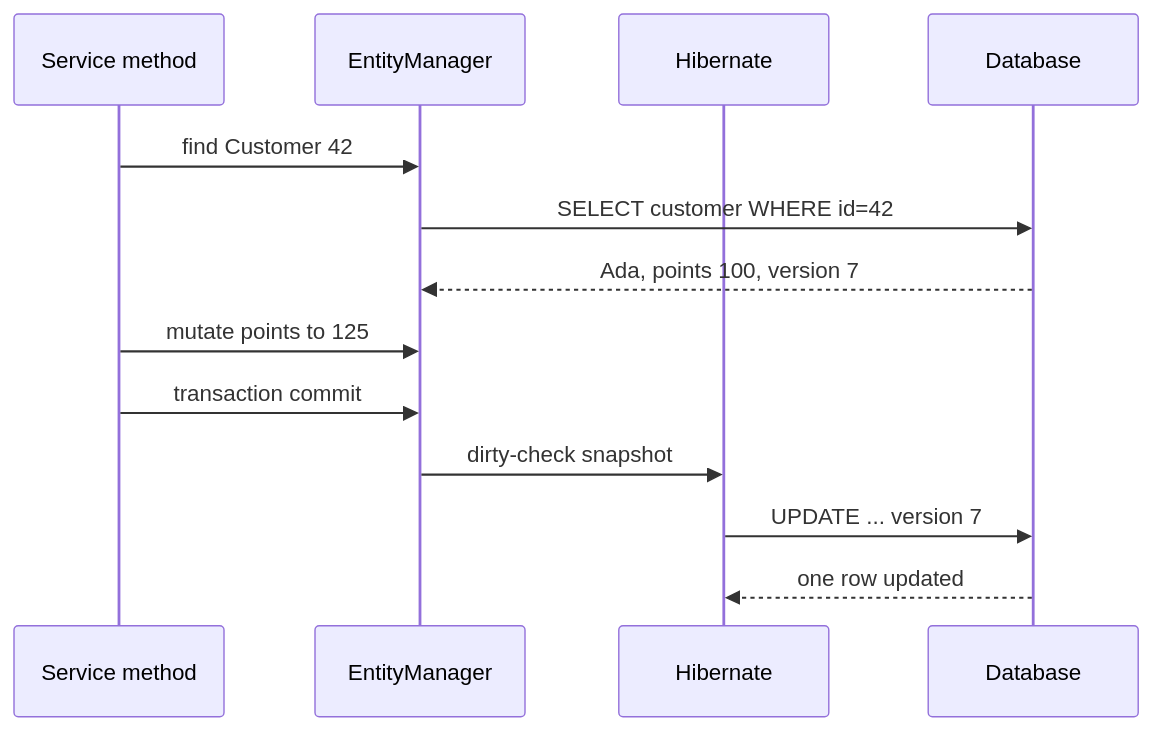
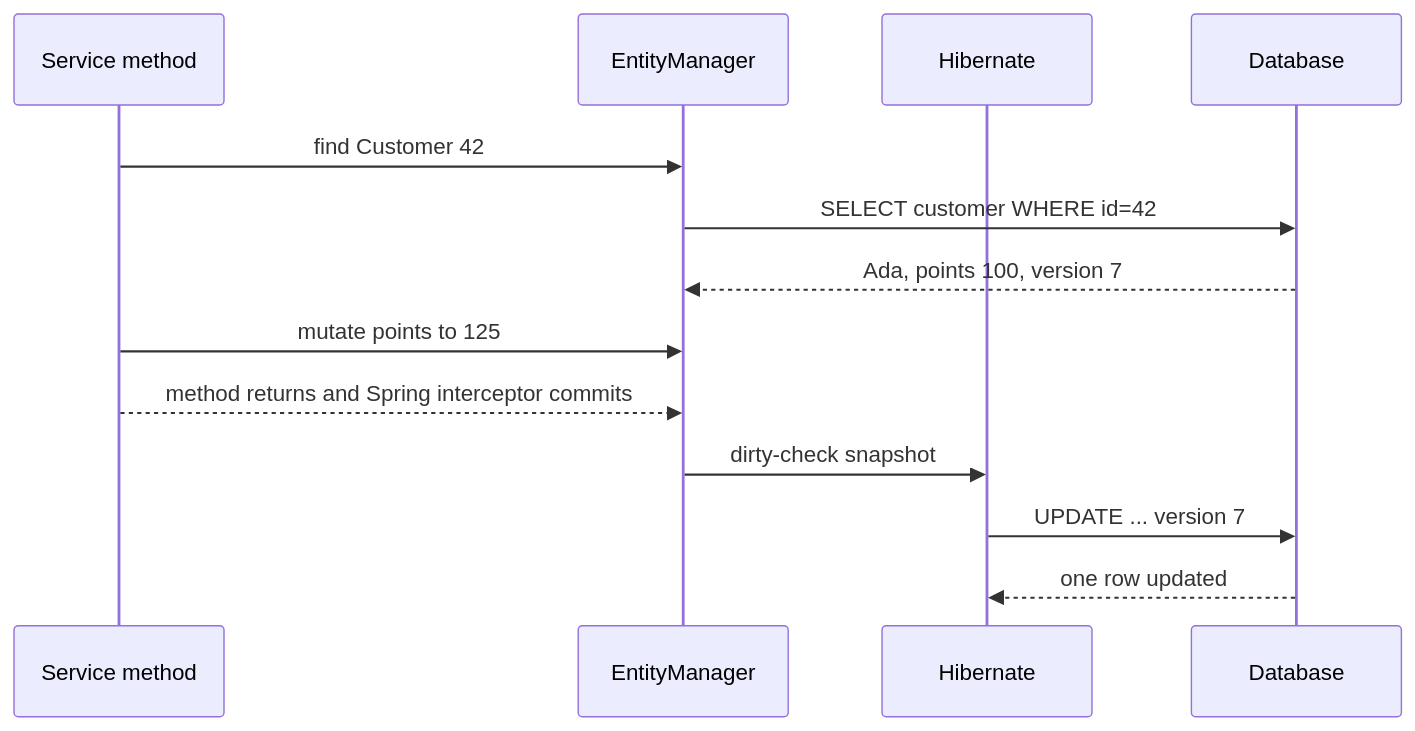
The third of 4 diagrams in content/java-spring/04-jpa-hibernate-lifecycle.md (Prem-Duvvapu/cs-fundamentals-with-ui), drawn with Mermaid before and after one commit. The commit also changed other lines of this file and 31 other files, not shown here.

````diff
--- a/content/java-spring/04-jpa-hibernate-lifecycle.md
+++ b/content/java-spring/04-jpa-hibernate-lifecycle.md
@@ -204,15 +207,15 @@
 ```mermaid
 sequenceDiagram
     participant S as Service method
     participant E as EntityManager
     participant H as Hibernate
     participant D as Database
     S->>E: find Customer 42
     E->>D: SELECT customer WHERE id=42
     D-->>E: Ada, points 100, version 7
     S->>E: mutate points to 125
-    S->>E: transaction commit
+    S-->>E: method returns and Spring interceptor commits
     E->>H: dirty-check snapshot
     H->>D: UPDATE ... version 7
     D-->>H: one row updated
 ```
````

──────────

→ TASK DIRECTIONS:
An exact copy of every entry above is required, without the pictures.

→ EXERCISE ANSWER:
The third of 4 diagrams in content/java-spring/04-jpa-hibernate-lifecycle.md (Prem-Duvvapu/cs-fundamentals-with-ui), drawn with Mermaid before and after one commit. The commit also changed other lines of this file and 31 other files, not shown here.

````diff
--- a/content/java-spring/04-jpa-hibernate-lifecycle.md
+++ b/content/java-spring/04-jpa-hibernate-lifecycle.md
@@ -204,15 +207,15 @@
 ```mermaid
 sequenceDiagram
     participant S as Service method
     participant E as EntityManager
     participant H as Hibernate
     participant D as Database
     S->>E: find Customer 42
     E->>D: SELECT customer WHERE id=42
     D-->>E: Ada, points 100, version 7
     S->>E: mutate points to 125
-    S->>E: transaction commit
+    S-->>E: method returns and Spring interceptor commits
     E->>H: dirty-check snapshot
     H->>D: UPDATE ... version 7
     D-->>H: one row updated
 ```
````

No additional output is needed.